I found out a tidbit while doing more research about fiber lasers. The models coming from China require 480v with a step down to 380v. This voltage provides stability for the whole system. I don’t know the requirements of a Coherent fiber laser and the whole system.
Fiber lasers seem to outperform plasma on every front that I can think of. As per Joe’s comparison, the fiber laser’s cuts are much cleaner and accurately render much smaller features. With the fiber laser, a plasma cutter would seem redundant.
Fiber laser is not very expensive to run per hour. The source should have a very long life. On the other hand, the water table often (but not always) used under a plasma bed seems like a mess to maintain on an ongoing basis. It collects fine particles of metal (maybe rust by that point) that I guess mucks up regularly- Joe would be the one to know about that more than I.
Cutting with nitrogen or oxygen gas is basically the same sort of option on plasma as it is on fiber- there are scenarios where it desirable to use one or the other, but either is logistically problematic as this is a consumable that would be delivered and stored in large pressurized or cryo tanks. Oxygen drastically accelerates the cutting speed and cuts deeper (especially on carbon steel) because it burns the vaporized metal for additional heat, but leaves an oxide edge. Nitrogen is the opposite, it shields the cut zone from oxidation and cools the cut zone, so it will be cutting slower. Air it’s far simpler, cheaper and a middle ground between these two. And most fiber laser cutting will do just fine on air too, and it seems shops commonly do that even for production as it’s cost-effective and the results are fine for most applications.
Correct me if I’m wrong, but I think we don’t often see plasma cutters set up with nitrogen or oxygen assist gases is because if the task has cut qualities requiring it, most often you’d probably upgrade to a quality fiber laser first to get better performance and cut quality and the assist gas options would be a possible upgrade after that.
As far as “consumables” go, the fiber laser does not expose its lens to the environment like a CO2 laser cutter. There is a nozzle cone like a CO2 laser (like Red), but in the case of the fiber laser there is an additional fused quartz window between the lens and nozzle. The window and nozzle require replacement periodically, but I believe it’s infrequent and cheap.

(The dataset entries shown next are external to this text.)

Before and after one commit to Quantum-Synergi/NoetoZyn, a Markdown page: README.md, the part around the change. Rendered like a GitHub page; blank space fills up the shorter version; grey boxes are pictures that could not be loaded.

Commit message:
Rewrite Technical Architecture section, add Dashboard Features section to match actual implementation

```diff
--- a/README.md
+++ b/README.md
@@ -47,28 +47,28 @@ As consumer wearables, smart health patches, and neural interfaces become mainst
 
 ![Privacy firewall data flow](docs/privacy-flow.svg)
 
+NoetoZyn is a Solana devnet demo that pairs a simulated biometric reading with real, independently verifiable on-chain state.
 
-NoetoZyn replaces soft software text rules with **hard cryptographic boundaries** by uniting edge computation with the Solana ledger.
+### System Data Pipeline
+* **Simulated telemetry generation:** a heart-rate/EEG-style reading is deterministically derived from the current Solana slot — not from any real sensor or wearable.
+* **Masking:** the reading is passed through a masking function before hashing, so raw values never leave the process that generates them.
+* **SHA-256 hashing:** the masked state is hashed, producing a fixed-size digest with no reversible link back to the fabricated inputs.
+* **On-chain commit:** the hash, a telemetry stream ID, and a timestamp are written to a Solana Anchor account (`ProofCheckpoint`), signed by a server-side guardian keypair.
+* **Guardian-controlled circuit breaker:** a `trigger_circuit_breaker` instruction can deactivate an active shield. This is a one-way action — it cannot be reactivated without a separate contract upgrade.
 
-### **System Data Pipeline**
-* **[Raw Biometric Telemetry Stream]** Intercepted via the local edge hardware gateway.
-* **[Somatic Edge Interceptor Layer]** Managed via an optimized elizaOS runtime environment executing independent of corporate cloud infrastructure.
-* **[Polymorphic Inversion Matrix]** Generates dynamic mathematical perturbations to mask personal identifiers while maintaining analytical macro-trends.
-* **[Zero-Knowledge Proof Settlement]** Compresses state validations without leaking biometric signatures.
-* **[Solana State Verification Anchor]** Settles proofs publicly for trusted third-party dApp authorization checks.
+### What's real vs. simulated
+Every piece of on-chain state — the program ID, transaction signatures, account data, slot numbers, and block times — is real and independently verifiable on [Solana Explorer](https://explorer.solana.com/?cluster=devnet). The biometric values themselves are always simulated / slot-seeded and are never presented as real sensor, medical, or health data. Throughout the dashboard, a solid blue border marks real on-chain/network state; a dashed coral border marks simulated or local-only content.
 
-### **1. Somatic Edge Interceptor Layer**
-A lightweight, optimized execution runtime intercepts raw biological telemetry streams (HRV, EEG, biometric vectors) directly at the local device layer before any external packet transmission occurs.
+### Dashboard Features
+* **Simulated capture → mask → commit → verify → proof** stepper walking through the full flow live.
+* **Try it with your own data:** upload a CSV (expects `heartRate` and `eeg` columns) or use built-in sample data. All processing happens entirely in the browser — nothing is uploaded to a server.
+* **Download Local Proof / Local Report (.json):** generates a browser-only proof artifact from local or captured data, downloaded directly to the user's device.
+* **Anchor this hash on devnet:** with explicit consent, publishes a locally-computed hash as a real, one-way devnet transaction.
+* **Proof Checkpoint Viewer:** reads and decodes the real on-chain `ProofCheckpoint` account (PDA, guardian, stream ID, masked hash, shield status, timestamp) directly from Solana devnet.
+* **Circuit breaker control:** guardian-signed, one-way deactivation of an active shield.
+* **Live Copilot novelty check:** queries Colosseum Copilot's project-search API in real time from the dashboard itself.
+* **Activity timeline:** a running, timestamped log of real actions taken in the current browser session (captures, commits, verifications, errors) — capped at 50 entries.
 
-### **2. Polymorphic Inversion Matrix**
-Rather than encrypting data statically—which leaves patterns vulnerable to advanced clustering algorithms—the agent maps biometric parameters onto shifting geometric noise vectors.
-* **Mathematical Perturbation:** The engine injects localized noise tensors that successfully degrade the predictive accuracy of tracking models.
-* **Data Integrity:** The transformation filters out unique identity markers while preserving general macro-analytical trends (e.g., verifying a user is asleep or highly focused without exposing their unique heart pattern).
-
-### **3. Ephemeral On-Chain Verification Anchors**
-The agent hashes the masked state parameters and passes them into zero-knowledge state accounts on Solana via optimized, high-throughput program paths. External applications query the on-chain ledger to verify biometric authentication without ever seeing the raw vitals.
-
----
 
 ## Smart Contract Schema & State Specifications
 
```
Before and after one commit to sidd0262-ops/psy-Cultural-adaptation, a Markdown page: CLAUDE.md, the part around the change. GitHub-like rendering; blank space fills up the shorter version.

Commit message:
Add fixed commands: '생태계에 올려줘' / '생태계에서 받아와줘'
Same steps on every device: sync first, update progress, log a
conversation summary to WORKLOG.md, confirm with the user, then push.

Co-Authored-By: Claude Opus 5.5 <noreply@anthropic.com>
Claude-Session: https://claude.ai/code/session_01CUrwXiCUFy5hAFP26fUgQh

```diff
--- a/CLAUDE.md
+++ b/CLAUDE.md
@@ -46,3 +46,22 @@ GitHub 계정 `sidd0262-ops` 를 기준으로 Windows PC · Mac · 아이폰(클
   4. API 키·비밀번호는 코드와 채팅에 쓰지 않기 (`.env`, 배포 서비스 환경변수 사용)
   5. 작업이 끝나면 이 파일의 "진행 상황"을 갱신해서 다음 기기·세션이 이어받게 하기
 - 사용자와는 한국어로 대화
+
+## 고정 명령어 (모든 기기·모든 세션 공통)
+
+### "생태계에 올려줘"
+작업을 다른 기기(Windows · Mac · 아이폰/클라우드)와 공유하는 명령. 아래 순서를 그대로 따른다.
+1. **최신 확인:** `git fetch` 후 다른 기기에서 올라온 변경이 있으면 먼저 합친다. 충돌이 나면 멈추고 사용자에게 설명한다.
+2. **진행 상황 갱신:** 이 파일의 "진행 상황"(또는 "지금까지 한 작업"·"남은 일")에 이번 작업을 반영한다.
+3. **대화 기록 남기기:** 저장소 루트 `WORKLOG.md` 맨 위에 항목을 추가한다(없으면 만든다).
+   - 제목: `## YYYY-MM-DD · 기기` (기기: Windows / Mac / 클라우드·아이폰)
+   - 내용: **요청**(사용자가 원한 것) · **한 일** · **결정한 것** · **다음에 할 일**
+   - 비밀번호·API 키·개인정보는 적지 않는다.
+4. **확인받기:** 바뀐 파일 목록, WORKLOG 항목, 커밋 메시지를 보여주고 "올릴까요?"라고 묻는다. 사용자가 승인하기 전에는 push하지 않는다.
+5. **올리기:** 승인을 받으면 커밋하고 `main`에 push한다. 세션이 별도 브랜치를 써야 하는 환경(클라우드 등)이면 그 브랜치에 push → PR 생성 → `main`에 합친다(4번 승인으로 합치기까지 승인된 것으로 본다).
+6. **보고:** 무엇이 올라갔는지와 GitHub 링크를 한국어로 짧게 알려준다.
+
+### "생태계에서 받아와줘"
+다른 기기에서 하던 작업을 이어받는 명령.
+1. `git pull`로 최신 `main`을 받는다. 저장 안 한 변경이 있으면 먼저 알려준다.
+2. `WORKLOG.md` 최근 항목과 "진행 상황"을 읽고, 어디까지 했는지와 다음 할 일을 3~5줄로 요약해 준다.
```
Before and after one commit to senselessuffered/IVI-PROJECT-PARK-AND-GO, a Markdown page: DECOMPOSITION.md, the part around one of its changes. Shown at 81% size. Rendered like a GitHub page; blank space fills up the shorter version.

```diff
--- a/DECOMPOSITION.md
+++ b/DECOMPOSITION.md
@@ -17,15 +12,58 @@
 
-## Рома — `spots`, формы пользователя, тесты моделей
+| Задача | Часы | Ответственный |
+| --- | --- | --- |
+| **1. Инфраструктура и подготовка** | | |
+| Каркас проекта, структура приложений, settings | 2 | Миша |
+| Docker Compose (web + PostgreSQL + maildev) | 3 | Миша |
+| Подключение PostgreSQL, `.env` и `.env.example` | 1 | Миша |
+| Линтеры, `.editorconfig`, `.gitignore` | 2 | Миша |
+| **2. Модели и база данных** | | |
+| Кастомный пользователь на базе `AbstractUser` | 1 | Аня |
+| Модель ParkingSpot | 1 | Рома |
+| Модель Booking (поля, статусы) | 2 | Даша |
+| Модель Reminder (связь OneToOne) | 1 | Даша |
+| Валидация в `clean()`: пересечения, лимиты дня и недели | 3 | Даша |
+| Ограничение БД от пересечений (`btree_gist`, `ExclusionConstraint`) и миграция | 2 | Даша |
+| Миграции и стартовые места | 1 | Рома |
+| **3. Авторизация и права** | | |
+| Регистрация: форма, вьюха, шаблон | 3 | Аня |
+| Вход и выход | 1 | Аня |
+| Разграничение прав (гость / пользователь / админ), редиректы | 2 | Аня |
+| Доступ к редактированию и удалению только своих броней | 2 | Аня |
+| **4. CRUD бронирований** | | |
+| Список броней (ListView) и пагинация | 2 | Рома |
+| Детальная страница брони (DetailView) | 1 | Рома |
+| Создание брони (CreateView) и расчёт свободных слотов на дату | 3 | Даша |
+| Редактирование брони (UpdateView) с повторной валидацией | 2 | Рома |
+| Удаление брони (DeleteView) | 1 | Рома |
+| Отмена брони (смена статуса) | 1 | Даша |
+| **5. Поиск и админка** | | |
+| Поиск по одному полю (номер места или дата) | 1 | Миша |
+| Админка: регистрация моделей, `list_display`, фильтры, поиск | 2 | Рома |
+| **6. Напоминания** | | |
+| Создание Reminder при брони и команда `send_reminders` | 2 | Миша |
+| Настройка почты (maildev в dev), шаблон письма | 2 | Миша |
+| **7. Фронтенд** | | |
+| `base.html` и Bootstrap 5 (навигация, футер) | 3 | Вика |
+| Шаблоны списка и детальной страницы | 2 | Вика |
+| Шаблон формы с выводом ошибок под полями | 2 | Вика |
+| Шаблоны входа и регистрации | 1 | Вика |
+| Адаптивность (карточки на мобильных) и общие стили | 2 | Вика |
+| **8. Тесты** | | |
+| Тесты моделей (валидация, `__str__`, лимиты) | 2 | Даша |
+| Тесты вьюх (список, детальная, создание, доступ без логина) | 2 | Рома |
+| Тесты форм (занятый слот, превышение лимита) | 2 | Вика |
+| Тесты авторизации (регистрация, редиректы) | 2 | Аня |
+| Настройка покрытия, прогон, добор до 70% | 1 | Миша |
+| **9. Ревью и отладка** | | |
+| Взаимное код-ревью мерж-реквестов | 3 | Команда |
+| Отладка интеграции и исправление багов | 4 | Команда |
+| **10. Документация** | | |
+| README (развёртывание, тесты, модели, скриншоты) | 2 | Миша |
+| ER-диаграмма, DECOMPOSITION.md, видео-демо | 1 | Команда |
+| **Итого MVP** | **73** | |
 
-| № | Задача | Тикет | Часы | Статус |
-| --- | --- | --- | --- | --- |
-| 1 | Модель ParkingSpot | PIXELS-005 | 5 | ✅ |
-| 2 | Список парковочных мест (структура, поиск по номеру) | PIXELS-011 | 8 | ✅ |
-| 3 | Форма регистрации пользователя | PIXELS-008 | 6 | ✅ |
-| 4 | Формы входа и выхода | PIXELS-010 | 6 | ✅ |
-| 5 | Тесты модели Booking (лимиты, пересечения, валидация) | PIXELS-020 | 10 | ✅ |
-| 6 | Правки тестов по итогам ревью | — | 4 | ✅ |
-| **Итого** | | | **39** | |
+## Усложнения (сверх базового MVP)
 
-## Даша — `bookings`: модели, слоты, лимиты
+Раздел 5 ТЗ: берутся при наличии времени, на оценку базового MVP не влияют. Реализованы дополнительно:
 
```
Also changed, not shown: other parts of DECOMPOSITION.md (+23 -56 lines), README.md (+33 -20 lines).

But unlike a CO2 laser, which projects the beam through the air and bounces off mirrors to reach the head, the fiber laser routes its beam through a fiber cable that must flex as the head moves around. These cables do have a finite bending life, which depends strongly on how tight of a radius it flexes in normal use. They’re not super cheap to replace but usually last such a long time that the per-cut amortized cost is still quite low.
Either fiber or plasma will slowly erode the bed of sawtooth material supports. They are replaceable. I believe a fiber laser would erode it considerably slower than plasma.
The 1KW Coherent HighLight and cooling system we have will run off 208v single phase. With compressed air, that will cut 1/8" carbon steel easily, it would cut twice as thick on oxygen but that’s not likely going to be practical. People have definitely tweeked the air pressure This, or any fiber laser, will require clean dry air (CDA) that the Atlas Copco compressor will produce.
The two “??” concerns are laser safety and ventilation. They don’t seem to create all that much for fumes, but we do keep the whole shop air conditioned so whatever gets in the air is going to be recycled for some time. All fiber lasers have a wavelength of ~1,060nm. As far as I know, this wavelength will not be stopped by ordinary glass or acrylic barrier. Although both are infrared (invisible), a CO2 laser operates on a wavelength of 10,600nm (10x longer) and that wavelength is completely stopped by any glass, polycarbonate, or acrylic barrier. Transparent shielding against fiber is a different material, but I don’t think it’s prohibitive, just another consideration on the list.